#### Material for this task

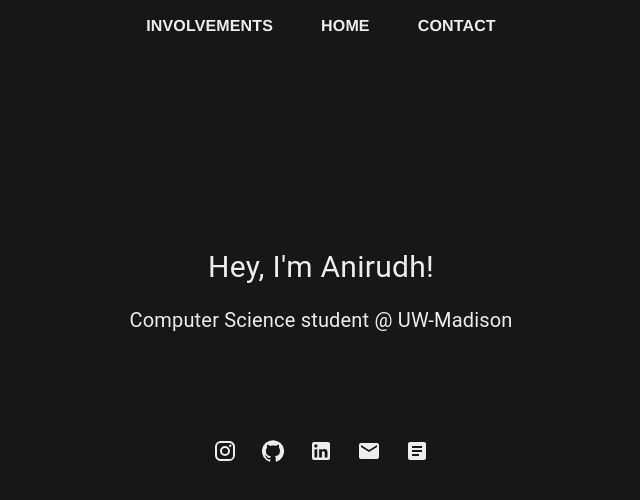
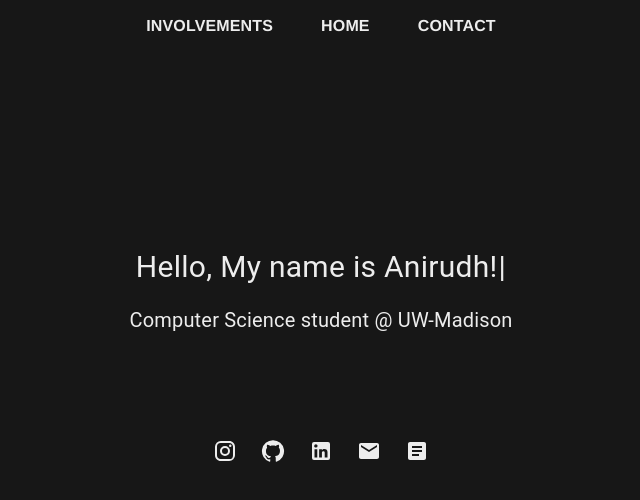
Before and after one commit to asvaliveti/asvaliveti.github.io, a React (Create React App) app: page / in a window 1280 px wide. Shown: the top 500 px of the page, without its empty margins (319-959 px from the left). Built offline with nearby package versions, Linux system fonts and the light colour scheme.

Commit message:
added typewriter effect

```diff
--- a/package.json
+++ b/package.json
@@ -15,6 +15,7 @@
     "react-dom": "^18.2.0",
     "react-router-dom": "^6.6.1",
     "react-scripts": "5.0.1",
+    "typewriter-effect": "^2.19.0",
     "web-vitals": "^2.1.4"
   },
   "scripts": {
--- a/src/pages/home.js
+++ b/src/pages/home.js
@@ -3,6 +3,7 @@ import { Grid, Typography } from "@mui/material";
 import Slide from '@mui/material/Slide';
 import Grow from '@mui/material/Grow'
 import Socials from "../widgets/socials";
+import Typewriter from "typewriter-effect";
 
 const styles = {
     titleText: {
@@ -25,9 +26,15 @@ function Home() {
             <Grow in={true}>
                 <Grid container sx={{height: "100%", width: "100%"}} alignItems={"center"} justifyContent={"center"}>
                     <Grid item xs={12} mt={25}>
-                        <Slide direction={"down"} in={true}>
-                            <Typography sx={styles.titleText} align={"center"}>Hey, I'm Anirudh!</Typography>
-                        </Slide>
+                        <Typography sx={styles.titleText} align={"center"}>
+                            <Typewriter
+                                options={{
+                                    strings: ['Hello, My name is Anirudh!', 'I love learning new things!', "Be sure to reach out!"],
+                                    autoStart: true,
+                                    loop: true,
+                                }}
+                            />
+                        </Typography>
                     </Grid>
                     <Grid item xs={12} mt={2}>
                         <Slide direction={"down"} in={true}>
```
Also changed, not shown: 1 other file (tests, documents, lock files or other folders).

########

▶ [Your task] Write out every record above exactly, leaving no picture in the result.

▶ [Response area]
Before and after one commit to asvaliveti/asvaliveti.github.io, a React (Create React App) app: page / in a window 1280 px wide. Shown: the top 500 px of the page, without its empty margins (319-959 px from the left). Built offline with nearby package versions, Linux system fonts and the light colour scheme.

Commit message:
added typewriter effect

```diff
--- a/package.json
+++ b/package.json
@@ -15,6 +15,7 @@
     "react-dom": "^18.2.0",
     "react-router-dom": "^6.6.1",
     "react-scripts": "5.0.1",
+    "typewriter-effect": "^2.19.0",
     "web-vitals": "^2.1.4"
   },
   "scripts": {
--- a/src/pages/home.js
+++ b/src/pages/home.js
@@ -3,6 +3,7 @@ import { Grid, Typography } from "@mui/material";
 import Slide from '@mui/material/Slide';
 import Grow from '@mui/material/Grow'
 import Socials from "../widgets/socials";
+import Typewriter from "typewriter-effect";
 
 const styles = {
     titleText: {
@@ -25,9 +26,15 @@ function Home() {
             <Grow in={true}>
                 <Grid container sx={{height: "100%", width: "100%"}} alignItems={"center"} justifyContent={"center"}>
                     <Grid item xs={12} mt={25}>
-                        <Slide direction={"down"} in={true}>
-                            <Typography sx={styles.titleText} align={"center"}>Hey, I'm Anirudh!</Typography>
-                        </Slide>
+                        <Typography sx={styles.titleText} align={"center"}>
+                            <Typewriter
+                                options={{
+                                    strings: ['Hello, My name is Anirudh!', 'I love learning new things!', "Be sure to reach out!"],
+                                    autoStart: true,
+                                    loop: true,
+                                }}
+                            />
+                        </Typography>
                     </Grid>
                     <Grid item xs={12} mt={2}>
                         <Slide direction={"down"} in={true}>
```
Also changed, not shown: 1 other file (tests, documents, lock files or other folders).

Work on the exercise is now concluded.